It’s been called Brian Mclaren’s most important book yet.
Why Did Jesus, Moses, The Buddha and Mohammed Cross The Road? The title is so long, we can't even fit it into the headline!
The book asks important questions, namely: is it possible for Christians to get on and work with people of other faiths? And, can they do this while retaining their own identity and core beliefs?
Brian's aim is to prove that Christians can be strong and determined in their beliefs, while also being tolerant and benevolent toward others.
Those familiar with the writer’s previous books (and the much comment they cause in the blogosphere) will know that Brian is rarely accused of being hostile, but often accused of being weak and watering down the gospel.
This book again affirms Brian’s desire to work with people of all faiths for the good of society.

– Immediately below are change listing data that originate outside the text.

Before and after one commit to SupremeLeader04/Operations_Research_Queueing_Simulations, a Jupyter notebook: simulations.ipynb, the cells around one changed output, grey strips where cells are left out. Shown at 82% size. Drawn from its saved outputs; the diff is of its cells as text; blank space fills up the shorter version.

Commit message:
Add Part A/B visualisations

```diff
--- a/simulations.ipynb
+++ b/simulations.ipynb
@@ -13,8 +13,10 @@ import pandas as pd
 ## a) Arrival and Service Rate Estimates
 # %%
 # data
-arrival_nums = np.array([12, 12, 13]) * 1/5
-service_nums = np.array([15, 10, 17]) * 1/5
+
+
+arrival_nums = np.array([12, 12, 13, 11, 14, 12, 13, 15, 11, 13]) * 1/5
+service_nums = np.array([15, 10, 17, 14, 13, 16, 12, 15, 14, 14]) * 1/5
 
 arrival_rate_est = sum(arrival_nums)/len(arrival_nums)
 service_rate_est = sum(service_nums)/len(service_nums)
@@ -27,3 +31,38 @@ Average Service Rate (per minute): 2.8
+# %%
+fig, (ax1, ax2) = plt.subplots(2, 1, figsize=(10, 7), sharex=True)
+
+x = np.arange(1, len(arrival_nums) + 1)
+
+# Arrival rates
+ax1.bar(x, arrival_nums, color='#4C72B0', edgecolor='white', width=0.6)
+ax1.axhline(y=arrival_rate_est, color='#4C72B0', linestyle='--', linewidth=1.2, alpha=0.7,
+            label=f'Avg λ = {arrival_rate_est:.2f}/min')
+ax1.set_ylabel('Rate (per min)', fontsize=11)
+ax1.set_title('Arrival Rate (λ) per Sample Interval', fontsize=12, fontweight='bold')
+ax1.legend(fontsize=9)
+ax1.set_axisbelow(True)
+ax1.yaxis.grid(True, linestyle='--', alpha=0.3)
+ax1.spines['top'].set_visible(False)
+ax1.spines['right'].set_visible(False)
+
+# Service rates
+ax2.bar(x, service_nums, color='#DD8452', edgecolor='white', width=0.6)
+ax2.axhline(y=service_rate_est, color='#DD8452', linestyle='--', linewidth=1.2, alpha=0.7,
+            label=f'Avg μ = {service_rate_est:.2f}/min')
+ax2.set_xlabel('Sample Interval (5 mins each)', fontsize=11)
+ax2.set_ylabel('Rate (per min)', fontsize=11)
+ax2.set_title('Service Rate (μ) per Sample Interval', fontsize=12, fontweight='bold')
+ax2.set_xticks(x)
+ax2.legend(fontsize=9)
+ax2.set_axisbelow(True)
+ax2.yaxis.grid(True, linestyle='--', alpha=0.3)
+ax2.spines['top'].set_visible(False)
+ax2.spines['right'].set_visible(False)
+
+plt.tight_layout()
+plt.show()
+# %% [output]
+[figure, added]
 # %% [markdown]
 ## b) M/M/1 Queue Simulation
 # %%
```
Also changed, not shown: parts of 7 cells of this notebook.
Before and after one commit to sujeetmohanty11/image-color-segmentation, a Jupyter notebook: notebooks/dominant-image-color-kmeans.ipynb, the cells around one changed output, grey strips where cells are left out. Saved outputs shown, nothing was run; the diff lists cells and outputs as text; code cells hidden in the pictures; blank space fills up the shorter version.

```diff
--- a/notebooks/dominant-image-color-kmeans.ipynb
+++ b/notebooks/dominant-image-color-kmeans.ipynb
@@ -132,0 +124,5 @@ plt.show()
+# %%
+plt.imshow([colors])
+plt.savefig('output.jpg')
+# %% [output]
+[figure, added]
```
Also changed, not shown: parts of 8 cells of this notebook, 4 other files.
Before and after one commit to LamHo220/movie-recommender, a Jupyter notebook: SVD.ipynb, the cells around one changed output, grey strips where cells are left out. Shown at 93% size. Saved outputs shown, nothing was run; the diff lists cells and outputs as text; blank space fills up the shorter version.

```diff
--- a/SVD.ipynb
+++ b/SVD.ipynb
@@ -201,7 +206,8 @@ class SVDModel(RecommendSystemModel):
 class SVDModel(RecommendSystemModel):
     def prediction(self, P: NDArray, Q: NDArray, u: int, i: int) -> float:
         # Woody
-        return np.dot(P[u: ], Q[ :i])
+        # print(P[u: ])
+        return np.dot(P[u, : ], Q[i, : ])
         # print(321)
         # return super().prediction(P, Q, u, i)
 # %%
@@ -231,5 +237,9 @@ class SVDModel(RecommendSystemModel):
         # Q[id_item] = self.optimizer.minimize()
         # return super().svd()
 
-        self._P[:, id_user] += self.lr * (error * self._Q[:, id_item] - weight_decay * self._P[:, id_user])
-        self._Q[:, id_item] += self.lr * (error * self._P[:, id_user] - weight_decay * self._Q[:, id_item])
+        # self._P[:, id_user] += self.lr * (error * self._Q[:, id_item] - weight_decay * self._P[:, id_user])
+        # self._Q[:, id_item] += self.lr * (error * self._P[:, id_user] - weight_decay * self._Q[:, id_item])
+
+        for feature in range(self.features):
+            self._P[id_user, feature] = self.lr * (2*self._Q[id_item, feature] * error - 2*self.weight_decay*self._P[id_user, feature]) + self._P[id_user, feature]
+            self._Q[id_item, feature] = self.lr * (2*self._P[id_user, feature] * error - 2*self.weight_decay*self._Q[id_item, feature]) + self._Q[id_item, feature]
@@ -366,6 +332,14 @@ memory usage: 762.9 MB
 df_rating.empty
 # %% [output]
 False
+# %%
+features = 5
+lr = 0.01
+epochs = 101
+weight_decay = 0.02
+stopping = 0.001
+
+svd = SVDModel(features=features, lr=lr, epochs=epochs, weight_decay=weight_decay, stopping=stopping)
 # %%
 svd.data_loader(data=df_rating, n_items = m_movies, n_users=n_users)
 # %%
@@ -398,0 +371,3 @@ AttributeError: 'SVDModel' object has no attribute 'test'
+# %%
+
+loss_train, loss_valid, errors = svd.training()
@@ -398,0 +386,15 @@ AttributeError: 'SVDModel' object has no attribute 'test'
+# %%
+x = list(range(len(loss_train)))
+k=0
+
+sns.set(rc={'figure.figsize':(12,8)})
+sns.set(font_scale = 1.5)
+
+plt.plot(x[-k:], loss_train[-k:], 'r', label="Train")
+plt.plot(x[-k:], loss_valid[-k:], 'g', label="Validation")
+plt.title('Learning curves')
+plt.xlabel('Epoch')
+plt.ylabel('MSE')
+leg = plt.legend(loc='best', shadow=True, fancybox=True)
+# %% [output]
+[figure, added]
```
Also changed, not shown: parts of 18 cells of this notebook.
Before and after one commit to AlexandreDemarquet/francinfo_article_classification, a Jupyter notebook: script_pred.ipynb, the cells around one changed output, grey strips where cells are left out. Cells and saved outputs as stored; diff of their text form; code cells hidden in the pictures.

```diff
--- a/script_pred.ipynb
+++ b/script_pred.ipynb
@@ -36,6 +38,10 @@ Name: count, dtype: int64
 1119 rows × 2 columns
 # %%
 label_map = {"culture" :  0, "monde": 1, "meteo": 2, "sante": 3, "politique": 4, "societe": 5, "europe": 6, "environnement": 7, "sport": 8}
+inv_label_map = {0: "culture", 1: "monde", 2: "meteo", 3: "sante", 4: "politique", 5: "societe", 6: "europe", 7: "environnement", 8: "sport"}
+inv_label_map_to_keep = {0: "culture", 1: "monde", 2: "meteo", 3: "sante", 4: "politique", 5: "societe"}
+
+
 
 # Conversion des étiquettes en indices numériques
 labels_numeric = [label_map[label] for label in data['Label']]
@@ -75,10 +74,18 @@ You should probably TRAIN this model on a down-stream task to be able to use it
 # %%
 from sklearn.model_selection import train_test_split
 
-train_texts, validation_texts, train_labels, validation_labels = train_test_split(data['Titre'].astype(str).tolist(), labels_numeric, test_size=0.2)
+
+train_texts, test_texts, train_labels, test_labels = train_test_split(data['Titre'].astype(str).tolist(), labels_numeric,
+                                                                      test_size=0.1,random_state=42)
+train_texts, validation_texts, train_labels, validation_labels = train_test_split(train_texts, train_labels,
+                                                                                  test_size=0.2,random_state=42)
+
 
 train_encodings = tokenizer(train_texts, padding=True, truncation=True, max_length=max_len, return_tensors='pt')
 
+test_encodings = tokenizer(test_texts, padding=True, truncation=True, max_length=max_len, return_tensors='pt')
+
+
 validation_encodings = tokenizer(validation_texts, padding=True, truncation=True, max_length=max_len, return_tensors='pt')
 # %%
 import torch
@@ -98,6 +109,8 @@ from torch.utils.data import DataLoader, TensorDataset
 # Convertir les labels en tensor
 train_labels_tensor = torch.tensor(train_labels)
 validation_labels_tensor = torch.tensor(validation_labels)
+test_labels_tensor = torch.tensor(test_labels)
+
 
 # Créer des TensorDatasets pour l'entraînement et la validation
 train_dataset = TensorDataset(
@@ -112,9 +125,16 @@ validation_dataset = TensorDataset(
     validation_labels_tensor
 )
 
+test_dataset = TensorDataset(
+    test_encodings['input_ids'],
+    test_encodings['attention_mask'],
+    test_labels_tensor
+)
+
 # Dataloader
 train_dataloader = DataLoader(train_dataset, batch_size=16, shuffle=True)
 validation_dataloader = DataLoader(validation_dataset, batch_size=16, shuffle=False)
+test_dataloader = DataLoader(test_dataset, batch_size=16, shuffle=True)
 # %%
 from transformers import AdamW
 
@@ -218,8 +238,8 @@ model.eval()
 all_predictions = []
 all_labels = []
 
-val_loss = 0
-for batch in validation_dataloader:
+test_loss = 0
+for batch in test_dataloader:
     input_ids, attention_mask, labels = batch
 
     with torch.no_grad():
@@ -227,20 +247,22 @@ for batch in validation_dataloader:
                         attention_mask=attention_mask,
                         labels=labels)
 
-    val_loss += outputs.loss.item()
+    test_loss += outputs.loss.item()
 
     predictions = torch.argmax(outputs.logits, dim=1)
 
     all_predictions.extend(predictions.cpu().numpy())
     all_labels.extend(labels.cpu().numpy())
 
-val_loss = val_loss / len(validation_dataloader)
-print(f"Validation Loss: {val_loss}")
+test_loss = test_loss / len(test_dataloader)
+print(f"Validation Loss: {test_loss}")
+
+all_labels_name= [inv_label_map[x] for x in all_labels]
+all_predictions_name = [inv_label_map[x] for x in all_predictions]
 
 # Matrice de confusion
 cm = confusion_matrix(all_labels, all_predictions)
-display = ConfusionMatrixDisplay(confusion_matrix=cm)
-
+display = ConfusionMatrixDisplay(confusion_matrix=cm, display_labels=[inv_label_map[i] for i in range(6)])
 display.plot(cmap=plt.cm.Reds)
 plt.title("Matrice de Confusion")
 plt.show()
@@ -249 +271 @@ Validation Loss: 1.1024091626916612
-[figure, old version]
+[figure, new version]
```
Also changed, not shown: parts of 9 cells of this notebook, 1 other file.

It provides some entertaining and thought-provoking anecdotes of how the author continually practices what he preaches.
But Brian would argue that he's not watered down his beliefs, and still holds key doctrines to be true. He spends a quarter of the book examining “the doctrinal challenge” to his inclusive views.
Chapter titles include: “How the Doctrine of the Holy Spirit Can Empower Our Encounter With The Other” and “How The Doctrine of Original Sin Can Help Christians Be Less Sinful”.
The former contains a touching story of how the Holy Spirit worked through a fiery Pentecostal preacher at an interfaith gathering. The latter merely points out that people have misinterpreted original sin to be a basis for excluding others: 'we are saved, but you are sinful'. The chapter argues that the very attitude of ‘we’re in and you are out’ is sinful.
Critics will rightly point out that Brian's open willingness to re-imagine, and in some cases re-define, doctrines is alarming. Rather than examining doctrines, he sometimes twists them to fit in with his pre-conceived views on inter-faith relations.
Brian’s style is engaging, entertaining and very easy to read. His passion for reaching out to people of other faiths is contagious and welcome. But the elephant in the room is ignored throughout the book; namely, the necessity for evangelism.
Making little mention of the great commission – Jesus command to “make disciples”, Brian’s theology is lacking in a major way. He has rightly emphasised the importance of making a difference in people’s earthly lives in relieving poverty, social justice, etc. He should be commended for encouraging people of all faiths to work together for the good of society, and his words on this are inspirational. But what of people’s eternal destinies?
He mentions his “friend” Rob Bell (who also endorses the book) and the controversies around Love Wins (which appeared to argue that everyone goes to heaven eventually). But like Rob, Brian is too slippery in his views to fully nail his colours to the mast and state his views on heaven and hell. Perhaps this is best as it allows the reader to examine Brian’s books through their own lens.
If you come to the book believing that people must become Christians in order to enter heaven, you’ll be put off by Brian’s failure to acknowledge this. But you’ll also be encouraged, and perhaps challenged, to love people like Jesus loved them. If you come to the book believing God’s love will eventually save everyone, you’ll find yourself in agreement with the vast majority of Brian’s book.
Whatever your theology, there’s plenty that every Christian can learn from Brian Mclaren. All can agree that if Jesus, Moses, the Buddha and Mohammed crossed the road, it wouldn’t end in bloodshed. Yet when each of these people’s followers come into contact it’s often full of hostility, and sometimes physical as well as verbal wars. That problem is one that needs to be addressed. Brian Mclaren has done the Church a service in beginning that conversation. But neither Brian nor his critics would want this book to be the last word (or the word after that)
November 30th, 2012 - Posted & Written by Sam Hailes